Trapani sees this as a critical time for Houston real estate brokerages to be a guiding force for their agents in Harvey’s aftermath. He recalls calming nervous agents at his own company and helping them to stay the course after Katrina. “As a manager, being able to communicate to agents that this is a rough spot and a temporary setback but we will make it through—it’s what they needed to hear,” Trapani says. “You and your agents need to be a sounding board for people, and you need to position yourself with knowledge about what the community needs to do to rebuild. You’ll develop lifelong friends and clients.”

It’s also crucial to be prepared for next time. “I have a plastic box packed with all of my important papers in it—cash, phone numbers,” Smith says, “We have learned you want to be able to pick up your box and go and not have to be thinking about it.”

As members and staff of the Houston Association of REALTORS® grapple with the next steps in their recovery, their own role as a support system for tens of thousands of New Orleans evacuees may seem like another lifetime.

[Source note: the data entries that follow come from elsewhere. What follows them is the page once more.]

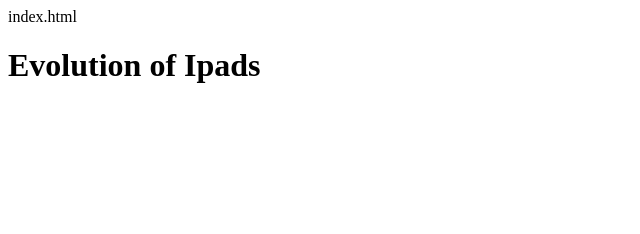
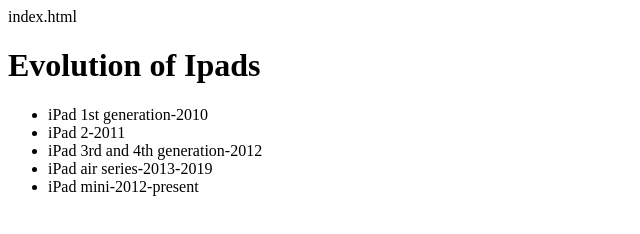
Before and after one commit to RyleeGalyean/test1, a plain HTML site: page index.html in a window 1280 px wide. Shown: the whole page, without its empty margins (0-640 px from the left). Drawn offline with Linux system fonts and the light colour scheme.

Commit message:
unordered list

```diff
--- a/index.html
+++ b/index.html
@@ -9,6 +9,13 @@
 
 <body>
     <h1>Evolution of Ipads</h1>
+    <ul>
+        <li>iPad 1st generation-2010</li>
+        <li>iPad 2-2011 </li>
+        <li>iPad 3rd and 4th generation-2012</li>
+        <li>iPad air series-2013-2019</li>
+        <li>iPad mini-2012-present</li>
+    </ul>
 
 </body>
 </html>
```
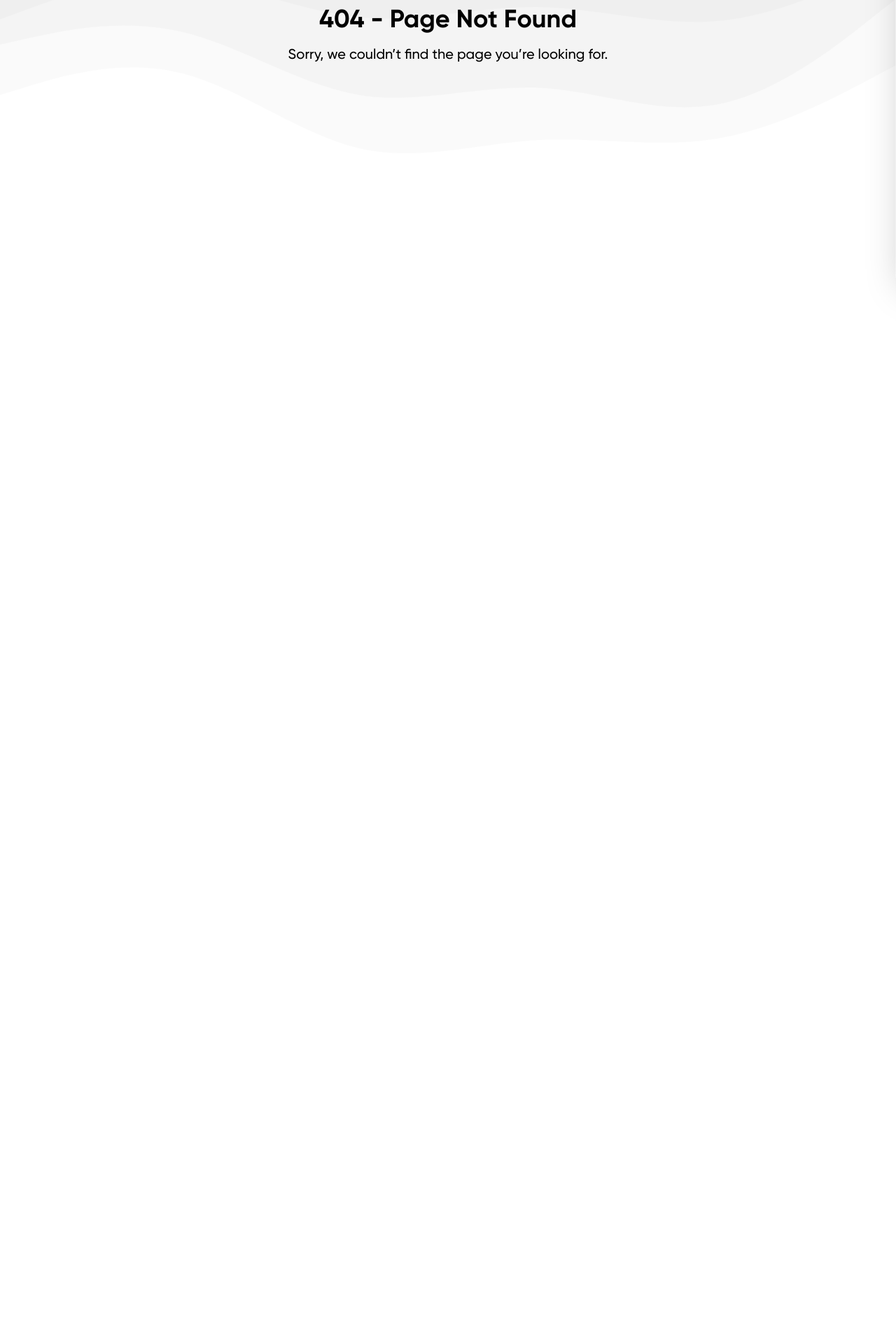
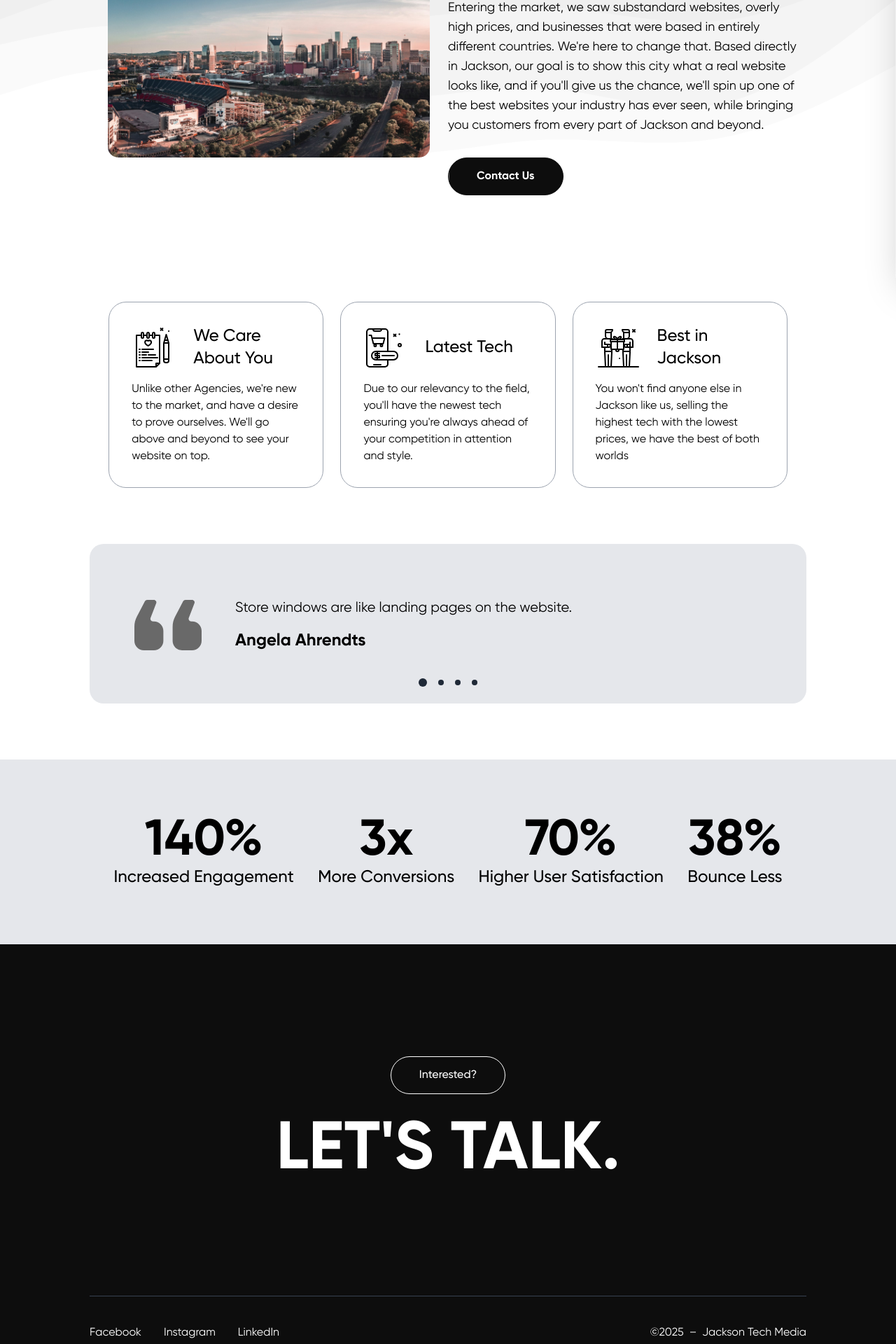
Before and after one commit to Jsanthosh6107/ModernWebsiteProject, a Next.js app: page /about in a window 1280 px wide. Before the commit this address had no page. Shown: the part 403-2323 px from the top of the page at 70% size. Before the commit the page ends 814 px from the top, so only its background shows below. Built offline with nearby package versions, Linux system fonts and the light colour scheme.

Commit message:
About page work begun

```diff
--- /dev/null
+++ b/src/app/about/page.js
@@ -0,0 +1,23 @@
+import { aboutLayout } from "@/data/aboutLayoutContent";
+import PagelayoutRenderer from "@/components/PageLayoutRenderer/PageLayoutRenderer";
+import Head from "next/head";
+
+export const metadata = {
+  title: "The Team Behind The Best SEO Optimized Websites",
+  description: "How we saw the Jackson TN online landscape and brought our skills in sales to fix it",
+};
+
+export default function About() {
+  const canonicalUrl = "https://jacksontechagency.com/about";
+
+  return (
+    <>
+      <Head>
+        <title>{metadata.title}</title>
+        <meta name="description" content={metadata.description} />
+        <link rel="canonical" href={canonicalUrl} />
+      </Head>
+      <PagelayoutRenderer layout={aboutLayout} />
+    </>
+  );
+}
--- a/src/components/ImageText/ImageTextTwo.jsx
+++ b/src/components/ImageText/ImageTextTwo.jsx
@@ -18,7 +18,7 @@ const ImageTextTwo = ({ITTitle = "", ITSubTitle = "", SVGImage, PixelImage, Titl
 
         <div className="flex flex-col md:flex-row items-center pt-8">
             <div className="w-[50%] flex justify-center">
-                <div className={`w-full ${SVGImage ? "md:w-[50%]" : "md:w-[75%]"}`}>
+                <div className={`w-full ${SVGImage ? "md:w-[50%]" : "md:w-[90%]"}`}>
                     <SlideIn delay={200}>
                         {SVGImage ? (
                             SVGImage
--- a/src/components/Quotes/Quotes.jsx
+++ b/src/components/Quotes/Quotes.jsx
@@ -64,7 +64,7 @@ const Quotes = ({ quoteList = [] }) => {
                 <p className="text-xl text-left">{quote.quote}</p>
                 <div className="flex flex-row items-center gap-2">
                   <p className="font-semibold text-2xl">{quote.name}</p>
-                  <span>-</span>
+                  <span>{quote.business ? "-" : ""}</span>
                   <p className="text-lg">{quote.business}</p>
                 </div>
               </div>
--- /dev/null
+++ b/src/data/aboutLayoutContent.js
@@ -0,0 +1,75 @@
+import { WebsiteAttentionIcon, AccessibleIcon, GiftSalesIcon, HotSalesIcon, PurchaseMobileSalesIcon, CartRemoveIcon, ShopSalesIcon } from "@/components/svgs";
+
+export const aboutLayout = [
+      {
+        type: "ImageTextTwo",
+        data: {
+          PixelImage: {
+            src: "/images/NashvilleTN.jpg",
+            alt: "Image of Nashville TN",
+            width: 800,
+            height: 500,
+          },
+          Title: "We're Local, And We're In The Market For Results",
+          Description: "Entering the market, we saw substandard websites, overly high prices, and businesses that were based in entirely different countries. We're here to change that. Based directly in Jackson, our goal is to show this city what a real website looks like, and if you'll give us the chance, we'll spin up one of the best websites your industry has ever seen, while bringing you customers from every part of Jackson and beyond.",
+          ButtonText: "Contact Us",
+        }
+      },
+      {
+        type: "Tiles",
+        data: {
+          tiles: [
+            { svg: <AccessibleIcon />, title: "We Care About You", description: "Unlike other Agencies, we're new to the market, and have a desire to prove ourselves. We'll go above and beyond to see your website on top."},
+            { svg: <PurchaseMobileSalesIcon />, title: "Latest Tech", description: "Due to our relevancy to the field, you'll have the newest tech ensuring you're always ahead of your competition in attention and style."},
+            { svg: <GiftSalesIcon />, title: "Best in Jackson", description: "You won't find anyone else in Jackson like us, selling the highest tech with the lowest prices, we have the best of both worlds"},
+          ]
+        },
+      },
+      {
+        type: "Quotes",
+        data: {
+          quoteList: [
+            {
+              quote: "Store windows are like landing pages on the website.",
+              name: "Angela Ahrendts"
+            },
+            {
+              quote: "Websites promote you 24/7: No employee will do that.",
+              name: "Paul Cookson"
+            },
+            {
+              quote: "Website without visitors is like a ship lost in the horizon.",
+              name: "Dr. Christopher Dayagdag"
+            },
+            {
+              quote: "A designer knows he has achieved perfection not when there is nothing left to add, but when there is nothing left to take away",
+              name: "Antonie De-Saint Exupery"
+            }
+          ]
+        }
+      },
+      {
+        type: "Numbers",
+        data: {
+          numbersList: [
+            { topNumber: 140, topSymbol: "%" , bottomString: "Increased Engagement" },
+            { topNumber: 3, topSymbol: "x" , bottomString: "More Conversions" },
+            { topNumber: 70, topSymbol: "%" , bottomString: "Higher User Satisfaction" },
+            { topNumber: 38, topSymbol: "%" , bottomString: "Bounce Less" },
+          ]
+        }
+      },
+      {
+        type: "Footer",
+        data: {
+          buttonText: "Interested?",
+          callToAction: "Let's Talk.",
+          links: [
+            {text: "Facebook", url: "https://www.facebook.com/jacksontechagency/"},
+            {text: "Instagram", url: "https://www.facebook.com/jacksontechagency/"},
+            {text: "LinkedIn", url: "https://www.facebook.com/jacksontechagency/"},
+          ],
+          copyright: "Jackson Tech Media"
+        }
+      },
+]
```
Also changed, not shown: public/images/NashvilleTN.jpg (added), 1 other file (tests, documents, lock files or other folders).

During Katrina, when Houston took in more than 100,000 evacuees, HAR built an online platform for people searching for rooms. “It helped people looking for shelter find available space. I recall we had an apartment complex owner who donated 300 units that were sitting vacant,” says Matt Burrus, HAR’s chief communications officer. The association is looking to get that platform re-established as soon as possible. “It’s a little more complicated since we’re the ones affected,” he adds. But before long, he’s optimistic Houstonians seeking temporary housing will be able to find help at HAR.com.

REALTOR® Magazine staff writers Wendy Cole, Robert Freedman, Stacey Moncrieff, Meg White, and Graham Wood contributed to this report.